A laser cuts into a piece of acrylic, turning it into  a shield of sorts to protect against the airborne spread of coronavirus.

"This creates a barrier to help stop the spread of the virus through people going to visit essential businesses," said Micah Byrnes, the co-owner of a restaurant and nightclub who partner with friend Devon Meyers in this project they call "Viral Guards for Essential Workers."

The viral guards are being made in this warehouse that stores beverages for catering events and festivals, a thriving business before the pandemic, now re-purposed.

Meyers, a laid off tech worker, is using skills he learned building art work for Burning Man to create these guards.

"Now, with the current situation, I'm kinda glad I can pivot to something that makes an impact," said Meyers.
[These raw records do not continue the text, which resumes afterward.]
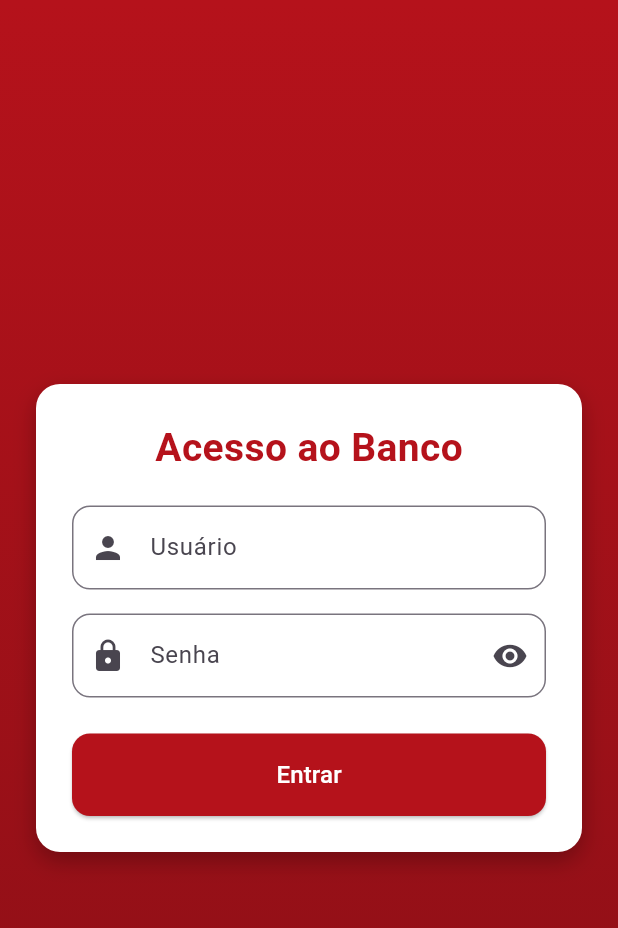
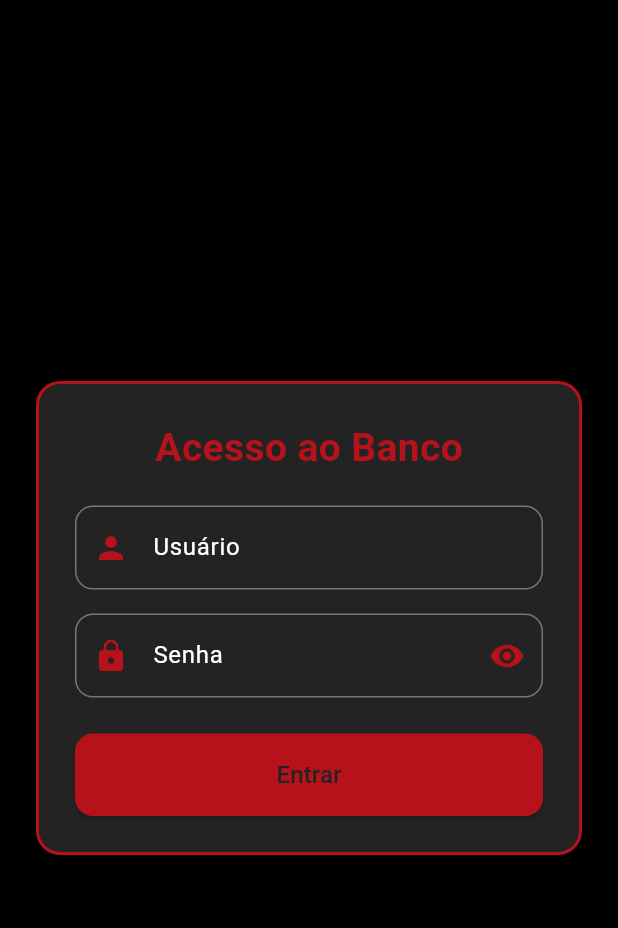
Before and after one commit to D-camara/Banco-digital, a Flutter app: the screen it shows after launch, on a phone screen of 412 x 824 dp. Shown: the top 928 px of the screen. Run offline on Flutter 3.47's test engine with Material 3 defaults, Android fonts, the phone set to English and light mode, and no system bars; our stand-ins replace image_picker, share_plus.

Commit message:
fix: interface

```diff
--- a/lib/screens/login.dart
+++ b/lib/screens/login.dart
@@ -27,11 +27,7 @@ class _LoginScreenState extends State<LoginScreen> {
     return Scaffold(
       body: Container(
         decoration: BoxDecoration(
-          gradient: LinearGradient(
-            colors: [AppColors.red, AppColors.darkRed],
-            begin: Alignment.topCenter,
-            end: Alignment.bottomCenter,
-          ),
+          color: AppColors.black, // Fundo preto
         ),
         child: Center(
           child: Container(
@@ -47,6 +43,10 @@ class _LoginScreenState extends State<LoginScreen> {
                   offset: Offset(0, 6),
                 ),
               ],
+              border: Border.all(
+                color: AppColors.red, // Detalhe em vermelho
+                width: 2,
+              ),
             ),
             child: ConstrainedBox(
               constraints: BoxConstraints(maxWidth: 400),
@@ -60,24 +60,37 @@ class _LoginScreenState extends State<LoginScreen> {
                       style: TextStyle(
                         fontSize: 26,
                         fontWeight: FontWeight.bold,
-                        color: AppColors.red,
+                        color: AppColors.red, // Detalhe em vermelho
                       ),
                     ),
                     SizedBox(height: 20),
                     TextFormField(
+                      style: TextStyle(
+                        color: Colors.white,
+                      ), // Texto digitado em branco
                       decoration: InputDecoration(
                         labelText: 'Usuário',
-                        prefixIcon: Icon(Icons.person),
+                        labelStyle: TextStyle(
+                          color: Colors.white,
+                        ), // Label em branco
+                        prefixIcon: Icon(
+                          Icons.person,
+                          color: AppColors.red,
+                        ), // Detalhe em vermelho
                         border: OutlineInputBorder(
                           borderRadius: BorderRadius.circular(12),
+                          borderSide: BorderSide(color: AppColors.red),
+                        ),
+                        focusedBorder: OutlineInputBorder(
+                          borderRadius: BorderRadius.circular(12),
+                          borderSide: BorderSide(
+                            color: AppColors.red,
+                            width: 2,
+                          ),
                         ),
                       ),
                       inputFormatters: [
-                        FilteringTextInputFormatter.allow(
-                          RegExp(
-                            r'[a-zA-Z]+',
-                          ), // Apenas letras maiúsculas e minúsculas
-                        ),
+                        FilteringTextInputFormatter.allow(RegExp(r'[a-zA-Z]+')),
                       ],
                       onChanged: (value) => usuario = value,
                       validator:
@@ -86,15 +99,25 @@ class _LoginScreenState extends State<LoginScreen> {
                     ),
                     SizedBox(height: 16),
                     TextFormField(
+                      style: TextStyle(
+                        color: Colors.white,
+                      ), // Texto digitado em branco
                       obscureText: _obscurePassword,
                       decoration: InputDecoration(
                         labelText: 'Senha',
-                        prefixIcon: Icon(Icons.lock),
+                        labelStyle: TextStyle(
+                          color: Colors.white,
+                        ), // Label em branco
+                        prefixIcon: Icon(
+                          Icons.lock,
+                          color: AppColors.red,
+                        ), // Detalhe em vermelho
                         suffixIcon: IconButton(
                           icon: Icon(
                             _obscurePassword
                                 ? Icons.visibility
                                 : Icons.visibility_off,
+                            color: AppColors.red, // Detalhe em vermelho
                           ),
                           onPressed: () {
                             setState(() {
@@ -104,6 +127,14 @@ class _LoginScreenState extends State<LoginScreen> {
                         ),
                         border: OutlineInputBorder(
                           borderRadius: BorderRadius.circular(12),
+                          borderSide: BorderSide(color: AppColors.red),
+                        ),
+                        focusedBorder: OutlineInputBorder(
+                          borderRadius: BorderRadius.circular(12),
+                          borderSide: BorderSide(
+                            color: AppColors.red,
+                            width: 2,
+                          ),
                         ),
                       ),
                       onChanged: (value) => senha = value,
@@ -148,6 +179,6 @@ class AppColors {
   static const Color red = Color(0xFFB5121B);
   static const Color darkRed = Color(0xFF8A0F16);
   static const Color gray = Color(0xFFEEEEEE);
-  static const Color white = Color(0xFFFFFFFF);
+  static const Color white = Color(0xFF232323); // Alterado para cinza escuro
   static const Color black = Color(0xFF000000);
 }
```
The two friends are giving the viral guards away for free to businesses including restaurants, gas stations and convenience stores. 

With the shelter-in-place order extended, the friends say helping others also helps them.

"It feels a lot better than sitting around watching Netflix all day for sure," said Byrnes.

Using their own money and donations through word of mouth and a Gofundme, the two have already made dozens of the acrylic guards  and given away a handful so far this week including Chico's Pizza on 6th Street.

"I was hella happy, yeah," said Khaleel Almalak, manager with Chico's Pizza. Grateful and concerned about the spread of coronavirus, "I can't work from my house. I have to come here to survive with the business."

"Anything we can do to make people order delivery food and going shopping and going to the bank a little bit safer, I think we'll help those businesses grow," said Byrnes.

The two friends say they can make up to 30 "viral guards" a day. Most have gone to help businesses in SoMa.

They say their goal is to help as many small businesses as possible in San Francisco and eventually expand to other cities.